Sexual assault cases can be difficult for an array of reasons, especially since such a harsh stigma surrounds this offense. People may unexpectedly find themselves accused of sex assault following consensual sexual activity, or they may be accused of wrongdoing even though they have never had any physical contact with someone who claims that they were assaulted. Regrettably, being accused of sexual assault can be incredibly hard to stand up against, and it is pivotal for people who have found themselves in this tough position to firmly defend their rights and know all about their legal options.
An arrest, even for a misdemeanor charge such as driving under the influence of alcohol (DUI), is extremely stressful. If this is your first such experience, what should you do?
Getting arrested in Missouri is not a good situation to begin with, but once you are under arrest, you may be subjected to uncomfortable situations. These include strip searches, fingerprinting and DNA collection. You may wonder about the last thing. Can your DNA be taken after an arrest? Yes, it is perfectly legal for law enforcement to collect your DNA upon arrest, according to NPR.
If you work at a medical provider's office, you probably know that fraud is running rampant throughout the health system. With access to Social Security numbers and addresses, it is easy to steal identities and money from people who patronize the provider.
We spotlighted a nationally prominent drunk driving-linked enforcement tool in a select blog post from last year.
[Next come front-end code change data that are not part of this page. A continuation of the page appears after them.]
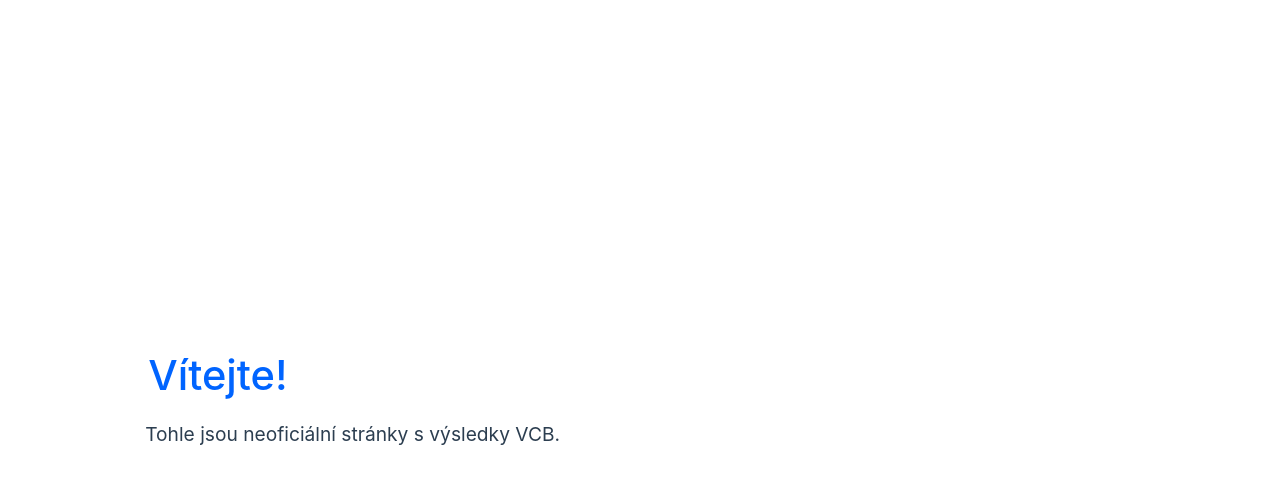
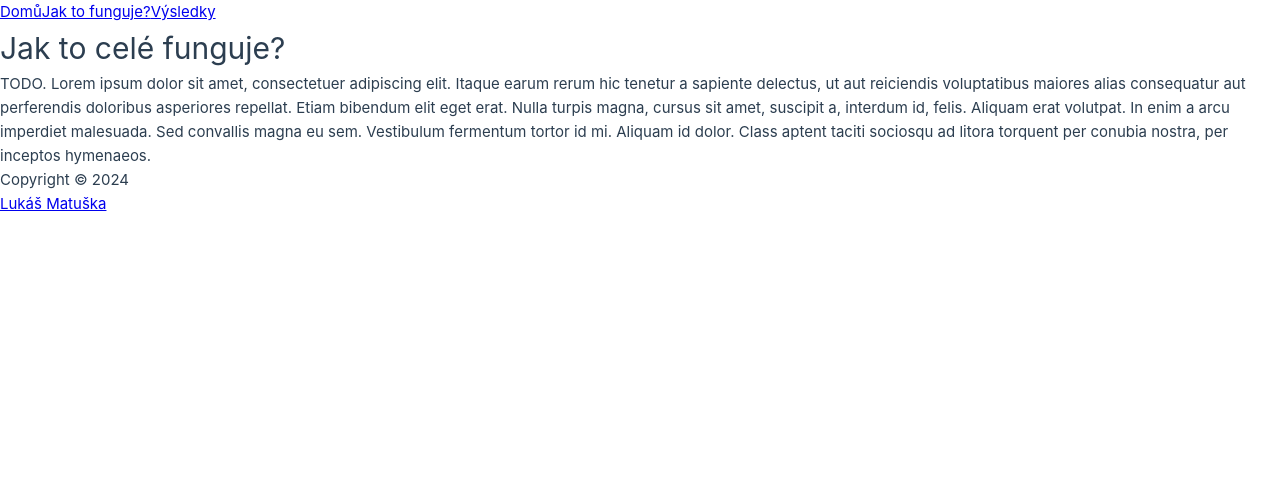
Before and after one commit to lukynmatuska/vvcb-frontend-vuejs, a Vue app: page /about in a window 1280 px wide. Shown: the top 484 px of the page. Built offline with nearby package versions, Linux system fonts and the light colour scheme.

Commit message:
Add router and remove styles

```diff
--- a/package.json
+++ b/package.json
@@ -13,7 +13,8 @@
     "format": "prettier --write src/"
   },
   "dependencies": {
-    "vue": "^3.4.15"
+    "vue": "^3.4.15",
+    "vue-router": "^4.0.13"
   },
   "devDependencies": {
     "@rushstack/eslint-patch": "^1.3.3",
--- a/src/App.vue
+++ b/src/App.vue
@@ -1,40 +1,6 @@
 <script setup lang="ts">
-import HelloWorld from './components/HelloWorld.vue'
 </script>
 
 <template>
-  <header>
-    <div class="wrapper">
-      <HelloWorld />
-    </div>
-  </header>
+  <router-view></router-view>
 </template>
-
-<style scoped>
-header {
-  line-height: 1.5;
-}
-
-.logo {
-  display: block;
-  margin: 0 auto 2rem;
-}
-
-@media (min-width: 1024px) {
-  header {
-    display: flex;
-    place-items: center;
-    padding-right: calc(var(--section-gap) / 2);
-  }
-
-  .logo {
-    margin: 0 2rem 0 0;
-  }
-
-  header .wrapper {
-    display: flex;
-    place-items: flex-start;
-    flex-wrap: wrap;
-  }
-}
-</style>
--- a/src/assets/main.css
+++ b/src/assets/main.css
@@ -1,35 +1 @@
 @import './base.css';
-
-#app {
-  max-width: 1280px;
-  margin: 0 auto;
-  padding: 2rem;
-  font-weight: normal;
-}
-
-a,
-.blue {
-  text-decoration: none;
-  color: rgb(0, 100, 255);
-  transition: 0.4s;
-  padding: 3px;
-}
-
-@media (hover: hover) {
-  a:hover {
-    background-color: hsla(160, 100%, 37%, 0.2);
-  }
-}
-
-@media (min-width: 1024px) {
-  body {
-    display: flex;
-    place-items: center;
-  }
-
-  #app {
-    display: grid;
-    grid-template-columns: 1fr 1fr;
-    padding: 0 2rem;
-  }
-}
--- /dev/null
+++ b/src/components/Footer.vue
@@ -0,0 +1,13 @@
+<script lang="ts">
+import { defineComponent } from 'vue';
+export default defineComponent({
+    name: 'FooterComponent'
+})
+</script>
+
+<template>
+    <footer>
+        <p>Copyright &copy; 2024</p>
+        <a href="https://lukasmatuska.cz">Lukáš Matuška</a>
+    </footer>
+</template>
--- a/src/components/HelloWorld.vue
+++ b/src/components/HelloWorld.vue
@@ -1,39 +1,17 @@
-<script setup lang="ts">
-defineProps<{
-  msg: string
-}>()
+<script lang="ts">
+import { defineComponent } from 'vue';
+export default defineComponent({
+    name: 'HelloWorldComponent'
+})
 </script>
 
 <template>
-  <div class="greetings">
-    <h1 class="blue">Vítejte!</h1>
-    <h3>
-      Tohle jsou neoficiální stránky s výsledky VCB.
-    </h3>
+  <div>
+    <h1>Vítejte!</h1>
+    <p>
+      Tohle nejsou oficiální stránky s&nbsp;výsledky Velká ceny Blanenska v požárním útoku.
+      Oficiální výsledky hledejte na <a href="http://www.velkacenablanenska.cz/">stránkách soutěže</a>.
+      Více o&nbsp;tom, jak tyto stránky fungují a&nbsp;k&nbsp;čemu slouží si můžete přečíst <router-link to="/about">zde</router-link>.
+    </p>
   </div>
 </template>
-
-<style scoped>
-h1 {
-  font-weight: 500;
-  font-size: 2.6rem;
-  position: relative;
-  top: -10px;
-}
-
-h3 {
-  font-size: 1.2rem;
-}
-
-.greetings h1,
-.greetings h3 {
-  text-align: center;
-}
-
-@media (min-width: 1024px) {
-  .greetings h1,
-  .greetings h3 {
-    text-align: left;
-  }
-}
-</style>
--- /dev/null
+++ b/src/components/Menu.vue
@@ -0,0 +1,14 @@
+<script lang="ts">
+import { defineComponent } from 'vue';
+export default defineComponent({
+    name: 'MenuComponent'
+})
+</script>
+
+<template>
+    <div>
+        <router-link to="/">Domů</router-link>
+        <router-link to="/about">Jak to funguje?</router-link>
+        <router-link to="/monitors">Výsledky</router-link>
+    </div>
+</template>
--- /dev/null
+++ b/src/components/Monitors.vue
@@ -0,0 +1,111 @@
+<script lang="ts">
+import { defineComponent } from 'vue';
+export default defineComponent({
+    name: 'MonitorsComponent'
+})
+</script>
+
+<script setup lang="ts">
+import { ref } from 'vue';
+const loadingResults = ref(0);
+const errorLoadingResults = ref(0);
+
+const ONE_SECOND: number = 1000;
+const ONE_MINUTE: number = 60;
+const timer = ref(ONE_MINUTE);
+setInterval(() => {
+      timer.value--; // decrease timer
+      if (
+        timer.value === 0 || // after one minute
+        (errorLoadingResults.value > 0 && timer.value === (ONE_MINUTE - 10)) // after ten seconds if loading failed
+      ) {
+        // updateResults()
+        timer.value = ONE_MINUTE; // refresh timer
+      }
+    }, ONE_SECOND); // run this code every second
+</script>
+
+<template>
+
+<!-- Loading dialog -->
+<div class="loading" v-if="loadingResults > 0">
+    <i class="fa-solid fa-spinner fa-spin"></i>
+    <h1>Načítám výsledky</h1>
+</div>
+
+<!-- Loading dialog error -->
+<div class="loading error" v-if="errorLoadingResults > 0">
+    <i class="fa-solid fa-triangle-exclamation"></i>
+    <h1>Chyba při načítání výsledků</h1>
+</div>
+
+<!-- Timer -->
+<div class="timer">
+    {{ timer }}
+</div>
+
+<div class="flex flex-wrap items-center justify-between" style="align-items: stretch;">
+    <div class="w-full flex-1 mx-auto p-2">
+        <!-- <app-card-simple-results-table-monitors [categoryName]="'Muži'" [results]="simpleResultsResponse.muzi">
+        </app-card-simple-results-table-monitors> -->
+        Tady bude tabulka mužů.
+    </div>
+    <div class="w-full flex-1 mx-auto p-2">
+        <!-- <app-card-simple-results-table-monitors [categoryName]="'Ženy'" [results]="simpleResultsResponse.zeny">
+        </app-card-simple-results-table-monitors> -->
+        Tady bude tabulka žen.
+    </div>
+    <div class="w-full flex-1 mx-auto p-2">
+        <!-- <app-card-simple-results-table-monitors [categoryName]="'Dorostenci'" [results]="simpleResultsResponse.dorostenci">
+        </app-card-simple-results-table-monitors> -->
+        Tady bude tabulka dorostenců.
+    </div>
+    <div class="w-full flex-1 mx-auto p-2">
+        <!-- <app-card-simple-results-table-monitors [categoryName]="'Veteráni'" [results]="simpleResultsResponse.veterani">
+        </app-card-simple-results-table-monitors> -->
+        Tady bude tabulka veteránů.
+    </div>
+</div>
+
+</template>
+
+
+<style>
+/** Loading dialog */
+div.loading {
+    position: fixed;
+    top: 0px;
+    left: 0px;
+    height: 90vh;
+    width: 100vw;
+    z-index: 100;
+    background-color: rgba(255, 255, 255, 0.55);
+    display: flex;
+    flex-direction: column;
+    align-content: center;
+    text-align: center;
+}
+
+div.loading i {
+    font-size: 7.5rem;
+    margin: auto auto 0 auto;
+}
+
+div.loading h1 {
+    font-size: 3.5rem;
+    margin: 0 auto auto auto;
+}
+
+div.loading.error {
+    background-color: rgba(255, 0, 0, 0.45);
+    color: black;
+}
+
+/** Timer */
+.timer {
+    position: fixed;
+    left: 10px;
+    bottom: 5px;
+}
+
+</style>
--- a/src/main.ts
+++ b/src/main.ts
@@ -2,5 +2,8 @@ import './assets/main.css'
 
 import { createApp } from 'vue'
 import App from './App.vue'
+import router from './router'
 
-createApp(App).mount('#app')
+createApp(App)
+    .use(router)
+    .mount('#app')
--- /dev/null
+++ b/src/router/index.ts
@@ -0,0 +1,30 @@
+import { createRouter, createWebHistory } from "vue-router";
+import HomeView from '../views/Home.vue';
+import AboutView from '../views/About.vue';
+import MonitorsView from "@/views/Monitors.vue";
+
+const routes = [
+    {
+        path: '/',
+        name: 'Home',
+        component: HomeView
+    },
+    {
+        path: '/about',
+        name: 'About',
+        component: AboutView
+    },
+    {
+        path: '/monitors',
+        name: 'Monitors',
+        component: MonitorsView
+    }
+]
+
+const router = createRouter({
+    // history: createWebHistory(process.env.BASE_URL),
+    history: createWebHistory(),
+    routes
+})
+
+export default router;
--- /dev/null
+++ b/src/views/About.vue
@@ -0,0 +1,21 @@
+<script lang="ts">
+import { defineComponent } from 'vue';
+export default defineComponent({
+    name: 'AboutView'
+})
+</script>
+
+<script setup lang="ts">
+import FooterComponent from '@/components/Footer.vue';
+import MenuComponent from '@/components/Menu.vue';
+</script>
+
+<template>
+    <MenuComponent/>
+    <h1>Jak to celé funguje?</h1>
+    <p>
+        TODO.
+        Lorem ipsum dolor sit amet, consectetuer adipiscing elit. Itaque earum rerum hic tenetur a sapiente delectus, ut aut reiciendis voluptatibus maiores alias consequatur aut perferendis doloribus asperiores repellat. Etiam bibendum elit eget erat. Nulla turpis magna, cursus sit amet, suscipit a, interdum id, felis. Aliquam erat volutpat. In enim a arcu imperdiet malesuada. Sed convallis magna eu sem. Vestibulum fermentum tortor id mi. Aliquam id dolor. Class aptent taciti sociosqu ad litora torquent per conubia nostra, per inceptos hymenaeos.
+    </p>
+    <FooterComponent/>
+</template>
--- /dev/null
+++ b/src/views/Home.vue
@@ -0,0 +1,18 @@
+<script lang="ts">
+import { defineComponent } from 'vue';
+export default defineComponent({
+    name: 'HomeView'
+})
+</script>
+
+<script setup lang="ts">
+import FooterComponent from '@/components/Footer.vue';
+import MenuComponent from '@/components/Menu.vue';
+import HelloWorldComponent from '@/components/HelloWorld.vue';
+</script>
+
+<template>
+  <MenuComponent/>
+  <HelloWorldComponent/>
+  <FooterComponent/>
+</template>
--- /dev/null
+++ b/src/views/Monitors.vue
@@ -0,0 +1,14 @@
+<script lang="ts">
+import { defineComponent } from 'vue';
+export default defineComponent({
+    name: 'MonitorsView'
+})
+</script>
+
+<script setup lang="ts">
+import MonitorsComponent from "../components/Monitors.vue";
+</script>
+
+<template>
+    <MonitorsComponent/>
+</template>
```
Also changed, not shown: 1 other file (tests, documents, lock files or other folders).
We noted in our September 4 entry that, "Not all states allow sobriety roadblocks within their borders."